Today we explore 312 South Harwood, a distinct small structure at the corner of Harwood and Wood Streets that is a Contributing Building to the historic district.
Located along a busy stretch of Harwood Street the brick and timber structure — similar to many early 20th Century buildings in the neighborhood — made it perfect [...]Continue Reading →
A Supergraphic advertisement rising on the wall of 1920 Elm Street in 2010 was the main culprit for major changes in the area.

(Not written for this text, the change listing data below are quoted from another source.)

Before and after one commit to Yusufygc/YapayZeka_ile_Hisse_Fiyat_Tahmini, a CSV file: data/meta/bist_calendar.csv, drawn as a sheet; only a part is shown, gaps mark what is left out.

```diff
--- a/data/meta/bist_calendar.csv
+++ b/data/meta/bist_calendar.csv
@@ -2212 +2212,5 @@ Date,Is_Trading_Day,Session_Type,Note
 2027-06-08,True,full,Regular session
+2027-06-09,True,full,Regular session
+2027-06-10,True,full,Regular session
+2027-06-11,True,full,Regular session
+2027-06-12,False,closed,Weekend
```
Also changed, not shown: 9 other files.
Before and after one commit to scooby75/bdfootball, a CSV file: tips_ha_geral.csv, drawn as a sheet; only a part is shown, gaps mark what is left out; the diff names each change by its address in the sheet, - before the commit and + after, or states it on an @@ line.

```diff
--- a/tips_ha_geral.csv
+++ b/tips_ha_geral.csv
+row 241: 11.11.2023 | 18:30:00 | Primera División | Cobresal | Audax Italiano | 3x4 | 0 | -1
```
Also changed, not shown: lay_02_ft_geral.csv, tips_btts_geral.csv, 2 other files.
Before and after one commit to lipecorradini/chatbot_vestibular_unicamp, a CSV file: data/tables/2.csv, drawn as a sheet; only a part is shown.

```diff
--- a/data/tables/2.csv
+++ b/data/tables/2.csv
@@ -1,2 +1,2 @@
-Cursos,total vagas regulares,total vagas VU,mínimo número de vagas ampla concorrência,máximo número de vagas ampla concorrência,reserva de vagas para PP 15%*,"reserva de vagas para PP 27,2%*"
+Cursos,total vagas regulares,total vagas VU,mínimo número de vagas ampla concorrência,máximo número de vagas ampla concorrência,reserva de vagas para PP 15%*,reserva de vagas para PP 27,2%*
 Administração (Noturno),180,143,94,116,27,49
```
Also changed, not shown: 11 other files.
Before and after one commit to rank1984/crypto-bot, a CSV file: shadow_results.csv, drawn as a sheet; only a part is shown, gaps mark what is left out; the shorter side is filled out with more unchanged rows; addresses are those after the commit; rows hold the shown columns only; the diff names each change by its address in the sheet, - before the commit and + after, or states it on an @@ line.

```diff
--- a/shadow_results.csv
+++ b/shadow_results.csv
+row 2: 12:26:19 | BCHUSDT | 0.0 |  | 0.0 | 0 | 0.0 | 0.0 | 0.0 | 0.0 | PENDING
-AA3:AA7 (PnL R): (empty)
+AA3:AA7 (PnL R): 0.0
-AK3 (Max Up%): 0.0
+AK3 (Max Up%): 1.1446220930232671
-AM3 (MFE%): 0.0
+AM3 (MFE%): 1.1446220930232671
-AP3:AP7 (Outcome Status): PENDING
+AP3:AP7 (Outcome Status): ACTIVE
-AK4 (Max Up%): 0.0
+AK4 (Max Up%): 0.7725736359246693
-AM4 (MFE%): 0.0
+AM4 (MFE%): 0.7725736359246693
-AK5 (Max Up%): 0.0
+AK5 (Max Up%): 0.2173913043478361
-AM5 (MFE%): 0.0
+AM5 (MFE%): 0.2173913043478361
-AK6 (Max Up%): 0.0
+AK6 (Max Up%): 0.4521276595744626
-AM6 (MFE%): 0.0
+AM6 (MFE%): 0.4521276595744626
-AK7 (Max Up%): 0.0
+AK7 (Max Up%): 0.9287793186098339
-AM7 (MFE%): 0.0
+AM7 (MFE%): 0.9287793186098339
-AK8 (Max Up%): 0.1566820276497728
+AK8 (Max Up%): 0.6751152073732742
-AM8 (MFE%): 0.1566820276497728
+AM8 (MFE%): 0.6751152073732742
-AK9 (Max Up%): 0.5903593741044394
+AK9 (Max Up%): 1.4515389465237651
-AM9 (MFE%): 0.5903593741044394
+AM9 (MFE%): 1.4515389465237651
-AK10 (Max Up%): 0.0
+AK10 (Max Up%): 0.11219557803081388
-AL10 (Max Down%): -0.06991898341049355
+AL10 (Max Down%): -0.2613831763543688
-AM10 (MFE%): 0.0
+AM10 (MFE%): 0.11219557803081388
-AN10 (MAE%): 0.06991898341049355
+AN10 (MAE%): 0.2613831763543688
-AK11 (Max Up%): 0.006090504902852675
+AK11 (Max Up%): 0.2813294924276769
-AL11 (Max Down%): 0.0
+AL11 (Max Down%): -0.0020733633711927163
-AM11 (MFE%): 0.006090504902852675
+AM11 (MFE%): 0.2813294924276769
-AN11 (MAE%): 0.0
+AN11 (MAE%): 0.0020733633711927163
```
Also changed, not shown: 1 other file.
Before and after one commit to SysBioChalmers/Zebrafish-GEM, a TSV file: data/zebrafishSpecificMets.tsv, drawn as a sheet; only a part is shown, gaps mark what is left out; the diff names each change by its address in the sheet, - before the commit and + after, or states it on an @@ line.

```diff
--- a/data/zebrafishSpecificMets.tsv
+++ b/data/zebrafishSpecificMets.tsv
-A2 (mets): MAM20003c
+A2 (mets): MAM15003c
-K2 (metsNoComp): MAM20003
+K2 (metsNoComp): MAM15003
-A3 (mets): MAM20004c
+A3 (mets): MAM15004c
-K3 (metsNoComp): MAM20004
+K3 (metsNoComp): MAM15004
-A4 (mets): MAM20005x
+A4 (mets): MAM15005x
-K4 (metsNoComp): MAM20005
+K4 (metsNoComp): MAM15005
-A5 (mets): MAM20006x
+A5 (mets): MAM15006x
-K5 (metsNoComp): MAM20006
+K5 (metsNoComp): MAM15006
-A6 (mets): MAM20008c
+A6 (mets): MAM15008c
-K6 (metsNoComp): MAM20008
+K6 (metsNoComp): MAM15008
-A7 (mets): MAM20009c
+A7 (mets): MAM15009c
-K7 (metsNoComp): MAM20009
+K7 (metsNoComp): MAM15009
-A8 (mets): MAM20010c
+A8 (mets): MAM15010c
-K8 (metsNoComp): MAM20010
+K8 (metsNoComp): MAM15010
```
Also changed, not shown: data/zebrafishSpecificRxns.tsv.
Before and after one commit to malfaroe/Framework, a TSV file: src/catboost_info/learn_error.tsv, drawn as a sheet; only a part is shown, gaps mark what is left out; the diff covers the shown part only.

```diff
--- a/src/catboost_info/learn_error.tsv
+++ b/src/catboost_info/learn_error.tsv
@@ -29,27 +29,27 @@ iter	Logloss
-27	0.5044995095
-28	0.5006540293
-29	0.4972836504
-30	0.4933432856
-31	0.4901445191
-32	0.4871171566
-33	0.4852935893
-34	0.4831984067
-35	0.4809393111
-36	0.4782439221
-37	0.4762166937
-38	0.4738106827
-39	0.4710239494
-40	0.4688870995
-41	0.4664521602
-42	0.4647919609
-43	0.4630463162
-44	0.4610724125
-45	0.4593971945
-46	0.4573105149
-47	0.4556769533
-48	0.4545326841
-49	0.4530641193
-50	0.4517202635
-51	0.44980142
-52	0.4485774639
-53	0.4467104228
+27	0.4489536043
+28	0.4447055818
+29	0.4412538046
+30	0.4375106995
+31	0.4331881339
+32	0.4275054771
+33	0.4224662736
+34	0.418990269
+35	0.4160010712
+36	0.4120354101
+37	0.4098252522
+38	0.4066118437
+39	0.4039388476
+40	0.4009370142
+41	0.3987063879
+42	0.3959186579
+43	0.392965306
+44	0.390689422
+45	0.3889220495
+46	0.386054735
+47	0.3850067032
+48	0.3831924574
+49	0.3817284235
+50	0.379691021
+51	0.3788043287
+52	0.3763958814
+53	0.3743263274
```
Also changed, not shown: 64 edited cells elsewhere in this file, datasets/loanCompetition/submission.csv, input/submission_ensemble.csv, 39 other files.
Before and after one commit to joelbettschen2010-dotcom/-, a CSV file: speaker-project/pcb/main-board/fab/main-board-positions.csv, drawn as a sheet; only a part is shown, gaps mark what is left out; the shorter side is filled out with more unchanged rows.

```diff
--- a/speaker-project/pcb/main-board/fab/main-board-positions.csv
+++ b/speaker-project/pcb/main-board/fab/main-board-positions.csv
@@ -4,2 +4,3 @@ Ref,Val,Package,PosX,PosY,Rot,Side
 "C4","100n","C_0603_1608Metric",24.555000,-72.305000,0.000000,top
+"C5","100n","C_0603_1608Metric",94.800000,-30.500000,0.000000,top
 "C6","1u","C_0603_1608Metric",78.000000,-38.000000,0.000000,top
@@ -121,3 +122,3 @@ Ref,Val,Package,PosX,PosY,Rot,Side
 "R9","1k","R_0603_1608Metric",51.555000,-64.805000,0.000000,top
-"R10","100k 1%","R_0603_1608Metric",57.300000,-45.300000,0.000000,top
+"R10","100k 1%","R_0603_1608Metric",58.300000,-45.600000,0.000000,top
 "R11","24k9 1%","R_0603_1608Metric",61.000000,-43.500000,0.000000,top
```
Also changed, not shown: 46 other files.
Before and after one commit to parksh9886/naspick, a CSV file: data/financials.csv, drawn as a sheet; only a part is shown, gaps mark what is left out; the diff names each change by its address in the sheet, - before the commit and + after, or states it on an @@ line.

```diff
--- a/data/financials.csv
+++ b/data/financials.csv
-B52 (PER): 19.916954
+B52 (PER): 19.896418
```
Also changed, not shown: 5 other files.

The pocket park located at Harwood/Elm was adversely affected (see this post for more information) and the district’s image as a whole was compromised by a non-compatible form of large-scale advertising.
[...]Continue Reading →
It’s been about one year since major modifications took place at the pocket park located at Harwood and Elm Streets. Let’s review how the advertising and landscape changes continue to affect the district.
The pocket parks along Elm (referred to here as the “Harwood Pocket Park” at Elm/Harwood and the mid-block “Elm Street Pocket Park”) [...]Continue Reading →
- Exploring the history, challenges, and future of a city's local treasures
Topics1900 Elm 1929 America's Most Endangered Places apartment art deco community Dallas Dallas Center for Architecture Dallas Gas Company Dallas Pedestrian Network Demolition department store Elm Elm Street Elm Street Garage Enserch Plaza film exchange First Presbyterian Church george dahl Hamilton Properties Harwood Street Jackson Street Joske's Lee Harvey Oswald loft Main Street Garden Mid-Century movie park park avenue photo police Preservation Preservation Dallas restoration Statler Hilton street Texas Titche-Goettinger tour urban design W. Scott Dunne warner brothers William B. Tabler Wood Street